> _WHAT YOU HAVE TO DO_
Below are the records; reproduce all of them exactly but without any images.

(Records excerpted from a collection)
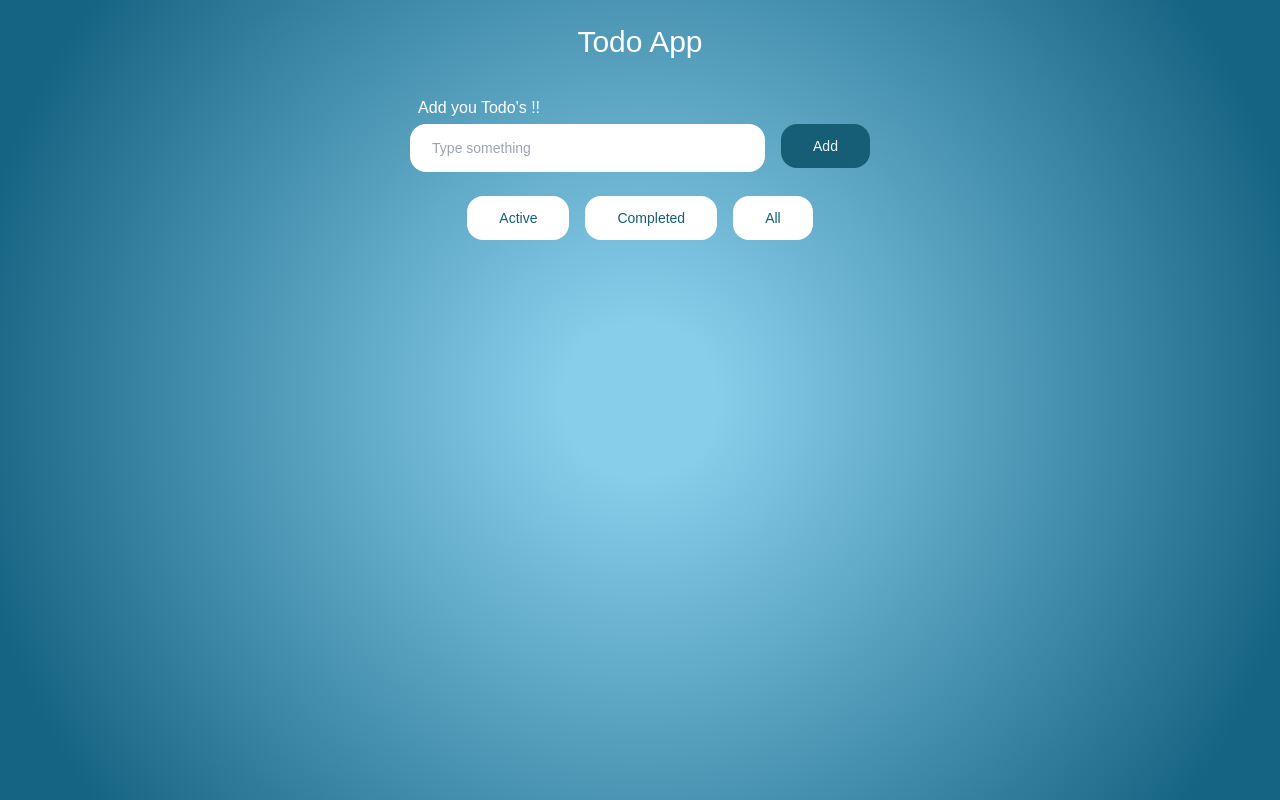
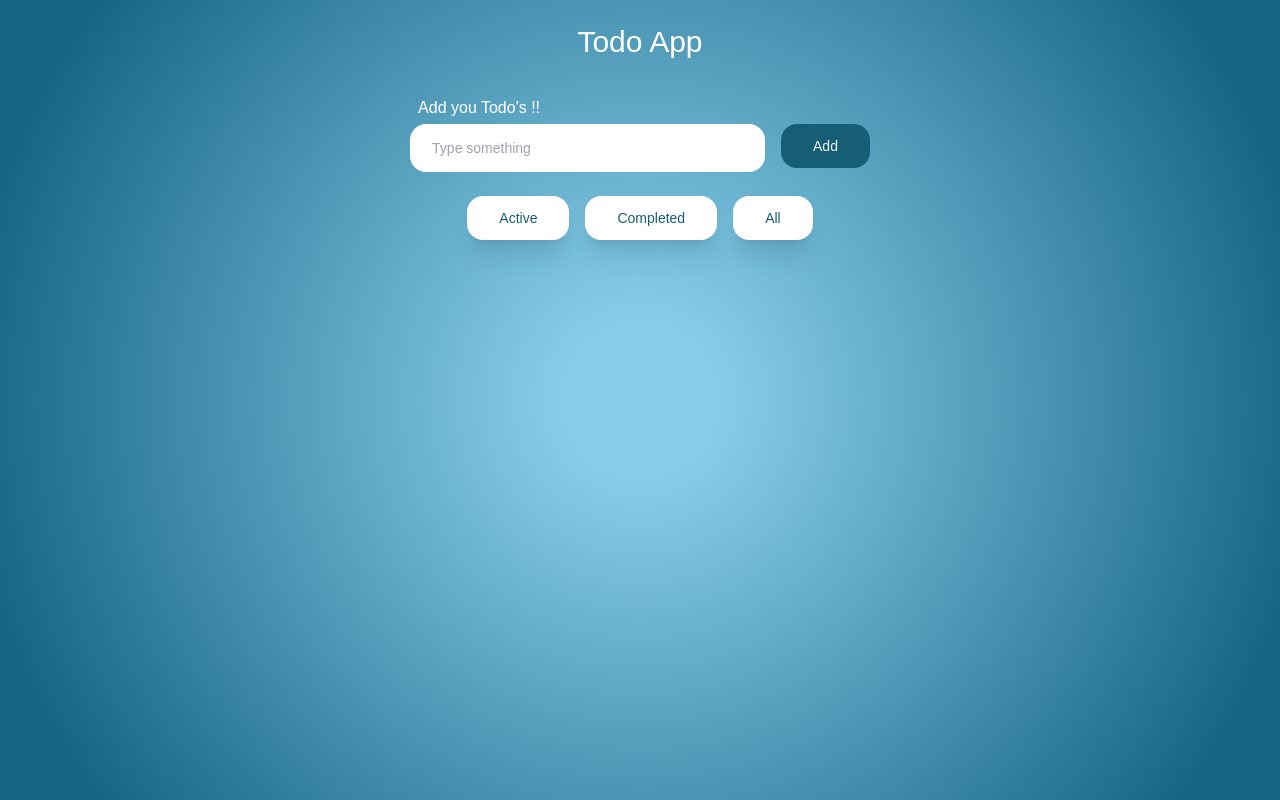
Before and after one commit to Rohan216437/ToDoList-JS, a React (Create React App) app: page / in a window 1280 px wide. Built offline with nearby package versions, Linux system fonts and the light colour scheme.

Commit message:
css changes

```diff
--- a/src/components/DisplayTodo.js
+++ b/src/components/DisplayTodo.js
@@ -27,13 +27,13 @@ const DisplayTodo = (props) => {
     <div className='flex flex-col items-center'>
         <div className="flex w-6/12 justify-center pb-4">
             <button
-                class="w-full mx-2 text-center py-3 px-8 text-sm font-medium bg-white text-cyan-800 rounded-2xl cursor-pointer sm:w-min hover:bg-gray-100 hover:text-cyan-800  dark:text-cyan-800 dark:hover:text-cyan-800 mb-4 sm:mb-0"
+                class="w-full mx-2 text-center py-3 px-8 text-sm font-medium bg-white text-cyan-800 rounded-2xl cursor-pointer sm:w-min hover:bg-gray-100 hover:text-cyan-800  dark:text-cyan-800 dark:hover:text-cyan-800 mb-4 sm:mb-0 shadow-xl"
                 onClick={() => setSort("active")}>Active</button>
             <button
-                class="w-full mx-2 text-center py-3 px-8 text-sm font-medium bg-white text-cyan-800 rounded-2xl cursor-pointer sm:w-min hover:bg-gray-100 hover:text-cyan-800  dark:text-cyan-800 dark:hover:text-cyan-800 mb-4 sm:mb-0"
+                class="w-full mx-2 text-center py-3 px-8 text-sm font-medium bg-white text-cyan-800 rounded-2xl cursor-pointer sm:w-min hover:bg-gray-100 hover:text-cyan-800  dark:text-cyan-800 dark:hover:text-cyan-800 mb-4 sm:mb-0 shadow-xl"
                 onClick={() => setSort("completed")}>Completed</button>
             <button
-                class="w-full mx-2 text-center py-3 px-8 text-sm font-medium bg-white text-cyan-800 rounded-2xl cursor-pointer sm:w-min hover:bg-gray-100 hover:text-cyan-800  dark:text-cyan-800 dark:hover:text-cyan-800 mb-4 sm:mb-0"
+                class="w-full mx-2 text-center py-3 px-8 text-sm font-medium bg-white text-cyan-800 rounded-2xl cursor-pointer sm:w-min hover:bg-gray-100 hover:text-cyan-800  dark:text-cyan-800 dark:hover:text-cyan-800 mb-4 sm:mb-0 shadow-xl"
                 onClick={() => setSort("all")}>All</button>
         </div>
 
```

> _TASK SOLUTION_
Before and after one commit to Rohan216437/ToDoList-JS, a React (Create React App) app: page / in a window 1280 px wide. Built offline with nearby package versions, Linux system fonts and the light colour scheme.

Commit message:
css changes

```diff
--- a/src/components/DisplayTodo.js
+++ b/src/components/DisplayTodo.js
@@ -27,13 +27,13 @@ const DisplayTodo = (props) => {
     <div className='flex flex-col items-center'>
         <div className="flex w-6/12 justify-center pb-4">
             <button
-                class="w-full mx-2 text-center py-3 px-8 text-sm font-medium bg-white text-cyan-800 rounded-2xl cursor-pointer sm:w-min hover:bg-gray-100 hover:text-cyan-800  dark:text-cyan-800 dark:hover:text-cyan-800 mb-4 sm:mb-0"
+                class="w-full mx-2 text-center py-3 px-8 text-sm font-medium bg-white text-cyan-800 rounded-2xl cursor-pointer sm:w-min hover:bg-gray-100 hover:text-cyan-800  dark:text-cyan-800 dark:hover:text-cyan-800 mb-4 sm:mb-0 shadow-xl"
                 onClick={() => setSort("active")}>Active</button>
             <button
-                class="w-full mx-2 text-center py-3 px-8 text-sm font-medium bg-white text-cyan-800 rounded-2xl cursor-pointer sm:w-min hover:bg-gray-100 hover:text-cyan-800  dark:text-cyan-800 dark:hover:text-cyan-800 mb-4 sm:mb-0"
+                class="w-full mx-2 text-center py-3 px-8 text-sm font-medium bg-white text-cyan-800 rounded-2xl cursor-pointer sm:w-min hover:bg-gray-100 hover:text-cyan-800  dark:text-cyan-800 dark:hover:text-cyan-800 mb-4 sm:mb-0 shadow-xl"
                 onClick={() => setSort("completed")}>Completed</button>
             <button
-                class="w-full mx-2 text-center py-3 px-8 text-sm font-medium bg-white text-cyan-800 rounded-2xl cursor-pointer sm:w-min hover:bg-gray-100 hover:text-cyan-800  dark:text-cyan-800 dark:hover:text-cyan-800 mb-4 sm:mb-0"
+                class="w-full mx-2 text-center py-3 px-8 text-sm font-medium bg-white text-cyan-800 rounded-2xl cursor-pointer sm:w-min hover:bg-gray-100 hover:text-cyan-800  dark:text-cyan-800 dark:hover:text-cyan-800 mb-4 sm:mb-0 shadow-xl"
                 onClick={() => setSort("all")}>All</button>
         </div>
 
```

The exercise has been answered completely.